# Required action
Go through the data below and return each line containing the word "from".

# Source data
_ _ _ _ _ _ _

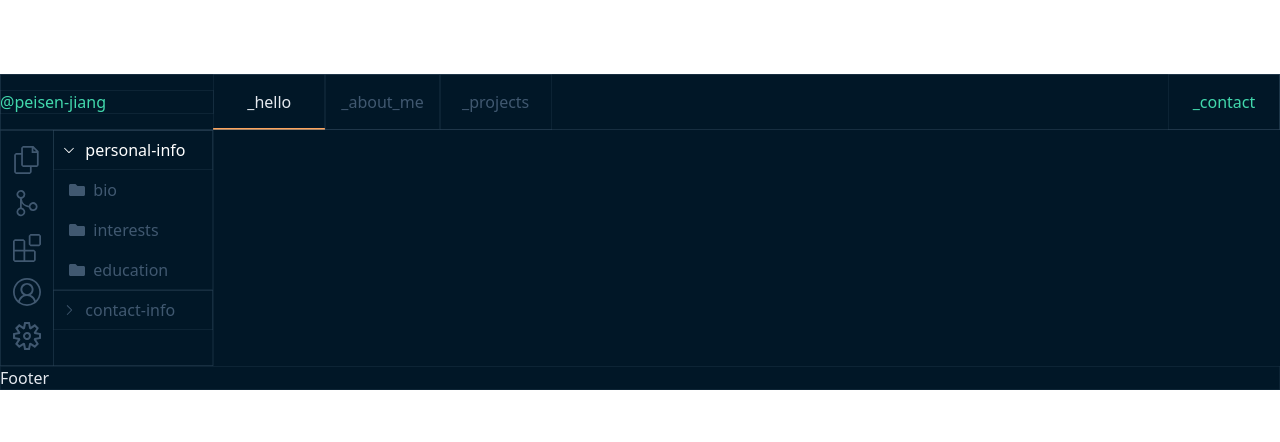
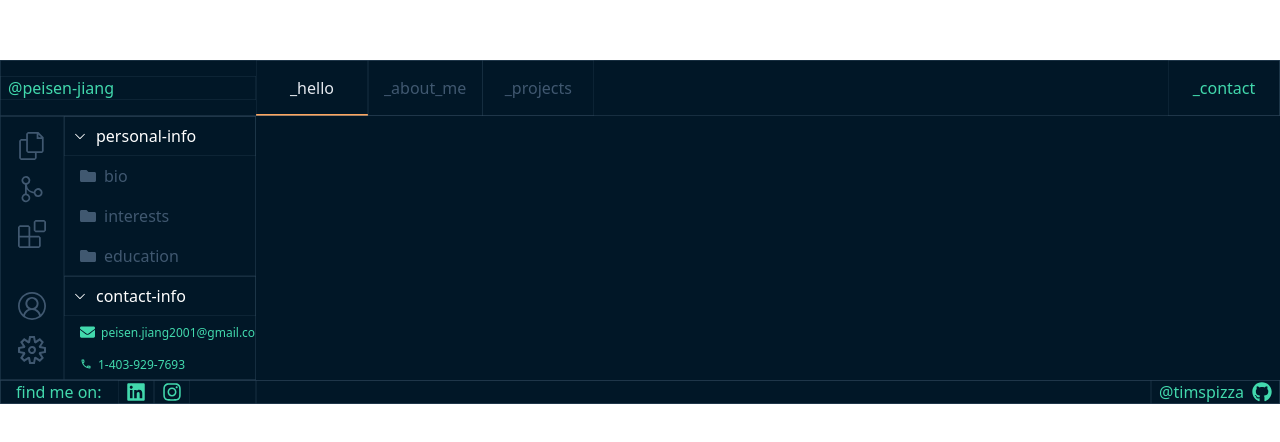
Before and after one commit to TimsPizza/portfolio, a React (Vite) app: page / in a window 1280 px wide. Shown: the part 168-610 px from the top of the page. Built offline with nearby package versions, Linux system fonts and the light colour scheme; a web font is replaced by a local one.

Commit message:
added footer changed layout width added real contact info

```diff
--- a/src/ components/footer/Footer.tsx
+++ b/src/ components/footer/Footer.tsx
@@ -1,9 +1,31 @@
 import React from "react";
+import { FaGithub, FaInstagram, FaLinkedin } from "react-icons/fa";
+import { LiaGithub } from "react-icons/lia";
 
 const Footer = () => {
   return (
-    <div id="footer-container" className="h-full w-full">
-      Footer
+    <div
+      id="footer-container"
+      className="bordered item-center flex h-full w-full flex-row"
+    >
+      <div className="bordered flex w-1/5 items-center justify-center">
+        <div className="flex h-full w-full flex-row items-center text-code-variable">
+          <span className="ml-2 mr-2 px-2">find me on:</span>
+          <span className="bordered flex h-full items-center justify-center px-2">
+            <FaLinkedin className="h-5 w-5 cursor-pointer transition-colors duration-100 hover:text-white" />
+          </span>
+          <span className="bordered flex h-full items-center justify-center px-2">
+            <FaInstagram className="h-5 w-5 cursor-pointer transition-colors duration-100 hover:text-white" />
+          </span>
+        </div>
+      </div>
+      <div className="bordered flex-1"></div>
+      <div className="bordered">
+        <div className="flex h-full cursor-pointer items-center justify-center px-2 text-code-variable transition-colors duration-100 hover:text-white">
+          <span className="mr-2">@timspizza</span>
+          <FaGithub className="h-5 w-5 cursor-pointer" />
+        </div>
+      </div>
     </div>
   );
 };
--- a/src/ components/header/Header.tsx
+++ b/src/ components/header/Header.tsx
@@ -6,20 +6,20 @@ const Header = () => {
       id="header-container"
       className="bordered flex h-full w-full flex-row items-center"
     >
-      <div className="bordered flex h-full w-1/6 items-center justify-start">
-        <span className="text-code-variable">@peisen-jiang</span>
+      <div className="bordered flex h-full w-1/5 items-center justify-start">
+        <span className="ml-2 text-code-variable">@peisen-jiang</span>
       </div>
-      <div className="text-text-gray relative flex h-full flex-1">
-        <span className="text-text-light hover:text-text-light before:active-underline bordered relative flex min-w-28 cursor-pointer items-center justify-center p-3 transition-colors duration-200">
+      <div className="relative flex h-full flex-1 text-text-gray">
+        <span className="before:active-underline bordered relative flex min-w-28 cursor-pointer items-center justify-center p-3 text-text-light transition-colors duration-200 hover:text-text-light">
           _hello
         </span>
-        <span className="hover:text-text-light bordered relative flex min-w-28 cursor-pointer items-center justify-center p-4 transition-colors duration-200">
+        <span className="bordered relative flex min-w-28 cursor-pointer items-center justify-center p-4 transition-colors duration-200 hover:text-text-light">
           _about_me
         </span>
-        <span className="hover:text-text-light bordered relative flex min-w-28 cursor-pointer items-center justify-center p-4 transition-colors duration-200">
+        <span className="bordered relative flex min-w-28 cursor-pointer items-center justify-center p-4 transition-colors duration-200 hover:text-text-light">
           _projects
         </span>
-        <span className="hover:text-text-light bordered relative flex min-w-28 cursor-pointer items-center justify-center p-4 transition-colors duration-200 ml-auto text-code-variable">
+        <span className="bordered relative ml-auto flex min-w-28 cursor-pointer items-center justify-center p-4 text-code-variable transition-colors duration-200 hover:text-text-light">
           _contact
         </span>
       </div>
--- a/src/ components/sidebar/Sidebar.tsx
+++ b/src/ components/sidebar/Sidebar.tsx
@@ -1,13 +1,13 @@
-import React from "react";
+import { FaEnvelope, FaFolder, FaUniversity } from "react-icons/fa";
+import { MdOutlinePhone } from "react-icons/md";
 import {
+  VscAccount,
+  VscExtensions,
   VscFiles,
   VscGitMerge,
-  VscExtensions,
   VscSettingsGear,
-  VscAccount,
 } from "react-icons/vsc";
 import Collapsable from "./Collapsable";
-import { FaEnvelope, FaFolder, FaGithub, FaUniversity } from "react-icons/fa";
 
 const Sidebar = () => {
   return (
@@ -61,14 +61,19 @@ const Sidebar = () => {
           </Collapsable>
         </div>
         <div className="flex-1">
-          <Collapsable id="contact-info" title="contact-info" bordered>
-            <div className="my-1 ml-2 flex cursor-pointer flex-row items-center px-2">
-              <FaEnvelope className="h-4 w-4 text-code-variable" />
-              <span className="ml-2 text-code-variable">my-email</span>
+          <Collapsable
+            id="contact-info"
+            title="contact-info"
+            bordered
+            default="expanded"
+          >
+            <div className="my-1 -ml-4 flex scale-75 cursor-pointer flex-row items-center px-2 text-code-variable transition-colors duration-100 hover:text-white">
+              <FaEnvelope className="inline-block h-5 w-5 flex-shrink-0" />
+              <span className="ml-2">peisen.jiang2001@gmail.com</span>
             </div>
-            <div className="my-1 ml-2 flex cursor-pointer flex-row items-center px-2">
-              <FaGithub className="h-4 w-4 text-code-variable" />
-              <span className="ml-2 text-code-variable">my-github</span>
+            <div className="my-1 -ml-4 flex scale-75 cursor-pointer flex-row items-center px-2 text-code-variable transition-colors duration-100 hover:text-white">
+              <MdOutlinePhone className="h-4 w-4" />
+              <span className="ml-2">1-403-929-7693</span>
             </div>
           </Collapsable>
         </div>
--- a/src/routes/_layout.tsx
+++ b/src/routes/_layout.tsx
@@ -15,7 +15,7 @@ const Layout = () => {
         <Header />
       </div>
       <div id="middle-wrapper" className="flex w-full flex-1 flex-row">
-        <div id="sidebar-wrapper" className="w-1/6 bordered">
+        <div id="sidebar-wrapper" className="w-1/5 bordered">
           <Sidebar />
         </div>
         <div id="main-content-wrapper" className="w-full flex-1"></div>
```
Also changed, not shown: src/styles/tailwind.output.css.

_ _ _ _ _ _ _

# Result
Before and after one commit to TimsPizza/portfolio, a React (Vite) app: page / in a window 1280 px wide. Shown: the part 168-610 px from the top of the page. Built offline with nearby package versions, Linux system fonts and the light colour scheme; a web font is replaced by a local one.
 import React from "react";
+import { FaGithub, FaInstagram, FaLinkedin } from "react-icons/fa";
+import { LiaGithub } from "react-icons/lia";
-import React from "react";
+import { FaEnvelope, FaFolder, FaUniversity } from "react-icons/fa";
+import { MdOutlinePhone } from "react-icons/md";
 } from "react-icons/vsc";
 import Collapsable from "./Collapsable";
-import { FaEnvelope, FaFolder, FaGithub, FaUniversity } from "react-icons/fa";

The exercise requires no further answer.